→ TASK DIRECTIONS
Set down the data that follows, exactly and completely.

(Structured diff data)
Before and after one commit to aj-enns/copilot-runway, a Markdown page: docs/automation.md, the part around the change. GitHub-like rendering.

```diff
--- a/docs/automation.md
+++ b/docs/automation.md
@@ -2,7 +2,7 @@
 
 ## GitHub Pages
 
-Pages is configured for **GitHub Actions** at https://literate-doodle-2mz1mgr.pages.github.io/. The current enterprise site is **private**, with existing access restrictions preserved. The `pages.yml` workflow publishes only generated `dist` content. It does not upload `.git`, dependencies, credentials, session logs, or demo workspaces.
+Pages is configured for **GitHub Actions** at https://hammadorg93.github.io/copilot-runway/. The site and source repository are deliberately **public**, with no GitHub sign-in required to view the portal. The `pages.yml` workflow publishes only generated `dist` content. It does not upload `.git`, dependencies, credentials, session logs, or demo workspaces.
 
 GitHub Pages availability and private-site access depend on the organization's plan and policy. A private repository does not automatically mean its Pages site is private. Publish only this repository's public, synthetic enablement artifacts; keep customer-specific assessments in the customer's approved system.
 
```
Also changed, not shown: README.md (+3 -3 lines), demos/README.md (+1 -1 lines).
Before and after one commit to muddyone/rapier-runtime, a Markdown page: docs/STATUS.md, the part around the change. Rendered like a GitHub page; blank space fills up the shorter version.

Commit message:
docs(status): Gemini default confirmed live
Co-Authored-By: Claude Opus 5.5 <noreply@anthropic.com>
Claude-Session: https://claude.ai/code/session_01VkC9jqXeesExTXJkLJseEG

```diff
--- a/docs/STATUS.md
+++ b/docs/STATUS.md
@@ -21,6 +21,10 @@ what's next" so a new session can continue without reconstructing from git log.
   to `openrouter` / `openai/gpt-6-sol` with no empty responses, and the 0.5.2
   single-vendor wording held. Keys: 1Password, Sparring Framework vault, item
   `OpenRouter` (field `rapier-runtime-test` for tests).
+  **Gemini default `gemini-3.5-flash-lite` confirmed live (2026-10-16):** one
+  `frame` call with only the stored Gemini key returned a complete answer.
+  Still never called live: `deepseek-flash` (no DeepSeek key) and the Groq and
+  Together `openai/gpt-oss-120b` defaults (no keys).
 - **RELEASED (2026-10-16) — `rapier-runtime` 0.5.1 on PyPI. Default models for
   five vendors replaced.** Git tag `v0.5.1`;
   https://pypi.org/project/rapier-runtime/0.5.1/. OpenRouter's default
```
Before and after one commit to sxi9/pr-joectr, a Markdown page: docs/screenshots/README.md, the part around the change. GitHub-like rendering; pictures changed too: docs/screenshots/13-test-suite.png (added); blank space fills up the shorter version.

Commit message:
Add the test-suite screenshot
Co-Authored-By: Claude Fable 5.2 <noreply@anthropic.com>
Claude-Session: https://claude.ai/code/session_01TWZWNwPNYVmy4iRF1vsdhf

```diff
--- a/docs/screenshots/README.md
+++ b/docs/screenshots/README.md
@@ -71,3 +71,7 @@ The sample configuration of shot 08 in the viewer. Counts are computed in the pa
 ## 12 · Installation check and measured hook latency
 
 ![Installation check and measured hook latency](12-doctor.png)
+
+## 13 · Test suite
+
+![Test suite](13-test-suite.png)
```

→ EXPECTED ANSWER
Before and after one commit to aj-enns/copilot-runway, a Markdown page: docs/automation.md, the part around the change. GitHub-like rendering.

```diff
--- a/docs/automation.md
+++ b/docs/automation.md
@@ -2,7 +2,7 @@
 
 ## GitHub Pages
 
-Pages is configured for **GitHub Actions** at https://literate-doodle-2mz1mgr.pages.github.io/. The current enterprise site is **private**, with existing access restrictions preserved. The `pages.yml` workflow publishes only generated `dist` content. It does not upload `.git`, dependencies, credentials, session logs, or demo workspaces.
+Pages is configured for **GitHub Actions** at https://hammadorg93.github.io/copilot-runway/. The site and source repository are deliberately **public**, with no GitHub sign-in required to view the portal. The `pages.yml` workflow publishes only generated `dist` content. It does not upload `.git`, dependencies, credentials, session logs, or demo workspaces.
 
 GitHub Pages availability and private-site access depend on the organization's plan and policy. A private repository does not automatically mean its Pages site is private. Publish only this repository's public, synthetic enablement artifacts; keep customer-specific assessments in the customer's approved system.
 
```
Also changed, not shown: README.md (+3 -3 lines), demos/README.md (+1 -1 lines).
Before and after one commit to muddyone/rapier-runtime, a Markdown page: docs/STATUS.md, the part around the change. Rendered like a GitHub page; blank space fills up the shorter version.

Commit message:
docs(status): Gemini default confirmed live
Co-Authored-By: Claude Opus 5.5 <noreply@anthropic.com>
Claude-Session: https://claude.ai/code/session_01VkC9jqXeesExTXJkLJseEG

```diff
--- a/docs/STATUS.md
+++ b/docs/STATUS.md
@@ -21,6 +21,10 @@ what's next" so a new session can continue without reconstructing from git log.
   to `openrouter` / `openai/gpt-6-sol` with no empty responses, and the 0.5.2
   single-vendor wording held. Keys: 1Password, Sparring Framework vault, item
   `OpenRouter` (field `rapier-runtime-test` for tests).
+  **Gemini default `gemini-3.5-flash-lite` confirmed live (2026-10-16):** one
+  `frame` call with only the stored Gemini key returned a complete answer.
+  Still never called live: `deepseek-flash` (no DeepSeek key) and the Groq and
+  Together `openai/gpt-oss-120b` defaults (no keys).
 - **RELEASED (2026-10-16) — `rapier-runtime` 0.5.1 on PyPI. Default models for
   five vendors replaced.** Git tag `v0.5.1`;
   https://pypi.org/project/rapier-runtime/0.5.1/. OpenRouter's default
```
Before and after one commit to sxi9/pr-joectr, a Markdown page: docs/screenshots/README.md, the part around the change. GitHub-like rendering; pictures changed too: docs/screenshots/13-test-suite.png (added); blank space fills up the shorter version.

Commit message:
Add the test-suite screenshot
Co-Authored-By: Claude Fable 5.2 <noreply@anthropic.com>
Claude-Session: https://claude.ai/code/session_01TWZWNwPNYVmy4iRF1vsdhf

```diff
--- a/docs/screenshots/README.md
+++ b/docs/screenshots/README.md
@@ -71,3 +71,7 @@ The sample configuration of shot 08 in the viewer. Counts are computed in the pa
 ## 12 · Installation check and measured hook latency
 
 ![Installation check and measured hook latency](12-doctor.png)
+
+## 13 · Test suite
+
+![Test suite](13-test-suite.png)
```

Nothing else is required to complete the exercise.